● **Exercise details**: Your answer should be the full set of entries, given again without alteration.
-- Extracted entries follows --
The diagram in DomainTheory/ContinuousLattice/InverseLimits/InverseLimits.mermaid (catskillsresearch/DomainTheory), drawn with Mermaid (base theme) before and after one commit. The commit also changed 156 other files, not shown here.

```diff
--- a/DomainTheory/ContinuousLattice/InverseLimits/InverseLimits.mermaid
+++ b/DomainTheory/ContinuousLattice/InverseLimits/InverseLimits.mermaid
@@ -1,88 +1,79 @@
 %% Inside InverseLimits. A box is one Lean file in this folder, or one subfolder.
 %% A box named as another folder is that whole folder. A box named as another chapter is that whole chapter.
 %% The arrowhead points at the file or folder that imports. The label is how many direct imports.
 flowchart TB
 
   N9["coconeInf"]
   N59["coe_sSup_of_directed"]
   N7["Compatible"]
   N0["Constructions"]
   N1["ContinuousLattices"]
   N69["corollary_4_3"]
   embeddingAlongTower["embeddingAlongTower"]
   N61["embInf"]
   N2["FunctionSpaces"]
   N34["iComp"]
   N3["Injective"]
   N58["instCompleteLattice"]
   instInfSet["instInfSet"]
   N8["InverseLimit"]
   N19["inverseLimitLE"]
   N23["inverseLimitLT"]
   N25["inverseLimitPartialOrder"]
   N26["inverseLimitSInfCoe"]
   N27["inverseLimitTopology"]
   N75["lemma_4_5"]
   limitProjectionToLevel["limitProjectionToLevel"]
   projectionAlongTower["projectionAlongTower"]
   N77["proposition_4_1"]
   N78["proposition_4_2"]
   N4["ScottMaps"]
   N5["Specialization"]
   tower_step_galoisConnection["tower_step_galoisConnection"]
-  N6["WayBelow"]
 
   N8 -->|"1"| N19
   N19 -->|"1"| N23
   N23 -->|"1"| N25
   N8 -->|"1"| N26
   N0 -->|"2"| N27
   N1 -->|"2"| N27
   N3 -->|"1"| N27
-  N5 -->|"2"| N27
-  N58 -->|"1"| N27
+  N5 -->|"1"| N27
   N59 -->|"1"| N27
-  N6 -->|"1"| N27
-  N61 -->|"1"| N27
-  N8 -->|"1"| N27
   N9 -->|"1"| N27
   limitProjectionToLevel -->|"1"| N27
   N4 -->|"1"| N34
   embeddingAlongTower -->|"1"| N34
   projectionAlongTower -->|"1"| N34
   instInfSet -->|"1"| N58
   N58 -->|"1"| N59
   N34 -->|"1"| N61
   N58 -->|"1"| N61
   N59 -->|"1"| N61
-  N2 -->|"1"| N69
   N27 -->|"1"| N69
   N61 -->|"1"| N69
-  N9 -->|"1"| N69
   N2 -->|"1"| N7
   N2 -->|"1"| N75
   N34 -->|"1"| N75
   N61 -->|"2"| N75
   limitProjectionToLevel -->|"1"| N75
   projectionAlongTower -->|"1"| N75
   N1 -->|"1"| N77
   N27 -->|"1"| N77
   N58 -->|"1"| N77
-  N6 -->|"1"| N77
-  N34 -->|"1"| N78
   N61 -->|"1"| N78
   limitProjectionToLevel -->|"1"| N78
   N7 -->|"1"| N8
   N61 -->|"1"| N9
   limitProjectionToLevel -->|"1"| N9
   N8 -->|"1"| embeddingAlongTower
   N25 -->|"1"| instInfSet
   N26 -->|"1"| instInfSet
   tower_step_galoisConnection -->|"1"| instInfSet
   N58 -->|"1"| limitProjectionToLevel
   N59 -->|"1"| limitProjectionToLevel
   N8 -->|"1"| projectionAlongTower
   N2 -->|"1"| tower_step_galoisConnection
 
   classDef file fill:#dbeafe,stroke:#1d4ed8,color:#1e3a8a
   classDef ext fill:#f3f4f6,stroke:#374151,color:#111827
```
-- Extracted entries concluded --
● **Output of the exercise**:
The diagram in DomainTheory/ContinuousLattice/InverseLimits/InverseLimits.mermaid (catskillsresearch/DomainTheory), drawn with Mermaid (base theme) before and after one commit. The commit also changed 156 other files, not shown here.

```diff
--- a/DomainTheory/ContinuousLattice/InverseLimits/InverseLimits.mermaid
+++ b/DomainTheory/ContinuousLattice/InverseLimits/InverseLimits.mermaid
@@ -1,88 +1,79 @@
 %% Inside InverseLimits. A box is one Lean file in this folder, or one subfolder.
 %% A box named as another folder is that whole folder. A box named as another chapter is that whole chapter.
 %% The arrowhead points at the file or folder that imports. The label is how many direct imports.
 flowchart TB
 
   N9["coconeInf"]
   N59["coe_sSup_of_directed"]
   N7["Compatible"]
   N0["Constructions"]
   N1["ContinuousLattices"]
   N69["corollary_4_3"]
   embeddingAlongTower["embeddingAlongTower"]
   N61["embInf"]
   N2["FunctionSpaces"]
   N34["iComp"]
   N3["Injective"]
   N58["instCompleteLattice"]
   instInfSet["instInfSet"]
   N8["InverseLimit"]
   N19["inverseLimitLE"]
   N23["inverseLimitLT"]
   N25["inverseLimitPartialOrder"]
   N26["inverseLimitSInfCoe"]
   N27["inverseLimitTopology"]
   N75["lemma_4_5"]
   limitProjectionToLevel["limitProjectionToLevel"]
   projectionAlongTower["projectionAlongTower"]
   N77["proposition_4_1"]
   N78["proposition_4_2"]
   N4["ScottMaps"]
   N5["Specialization"]
   tower_step_galoisConnection["tower_step_galoisConnection"]
-  N6["WayBelow"]
 
   N8 -->|"1"| N19
   N19 -->|"1"| N23
   N23 -->|"1"| N25
   N8 -->|"1"| N26
   N0 -->|"2"| N27
   N1 -->|"2"| N27
   N3 -->|"1"| N27
-  N5 -->|"2"| N27
-  N58 -->|"1"| N27
+  N5 -->|"1"| N27
   N59 -->|"1"| N27
-  N6 -->|"1"| N27
-  N61 -->|"1"| N27
-  N8 -->|"1"| N27
   N9 -->|"1"| N27
   limitProjectionToLevel -->|"1"| N27
   N4 -->|"1"| N34
   embeddingAlongTower -->|"1"| N34
   projectionAlongTower -->|"1"| N34
   instInfSet -->|"1"| N58
   N58 -->|"1"| N59
   N34 -->|"1"| N61
   N58 -->|"1"| N61
   N59 -->|"1"| N61
-  N2 -->|"1"| N69
   N27 -->|"1"| N69
   N61 -->|"1"| N69
-  N9 -->|"1"| N69
   N2 -->|"1"| N7
   N2 -->|"1"| N75
   N34 -->|"1"| N75
   N61 -->|"2"| N75
   limitProjectionToLevel -->|"1"| N75
   projectionAlongTower -->|"1"| N75
   N1 -->|"1"| N77
   N27 -->|"1"| N77
   N58 -->|"1"| N77
-  N6 -->|"1"| N77
-  N34 -->|"1"| N78
   N61 -->|"1"| N78
   limitProjectionToLevel -->|"1"| N78
   N7 -->|"1"| N8
   N61 -->|"1"| N9
   limitProjectionToLevel -->|"1"| N9
   N8 -->|"1"| embeddingAlongTower
   N25 -->|"1"| instInfSet
   N26 -->|"1"| instInfSet
   tower_step_galoisConnection -->|"1"| instInfSet
   N58 -->|"1"| limitProjectionToLevel
   N59 -->|"1"| limitProjectionToLevel
   N8 -->|"1"| projectionAlongTower
   N2 -->|"1"| tower_step_galoisConnection
 
   classDef file fill:#dbeafe,stroke:#1d4ed8,color:#1e3a8a
   classDef ext fill:#f3f4f6,stroke:#374151,color:#111827
```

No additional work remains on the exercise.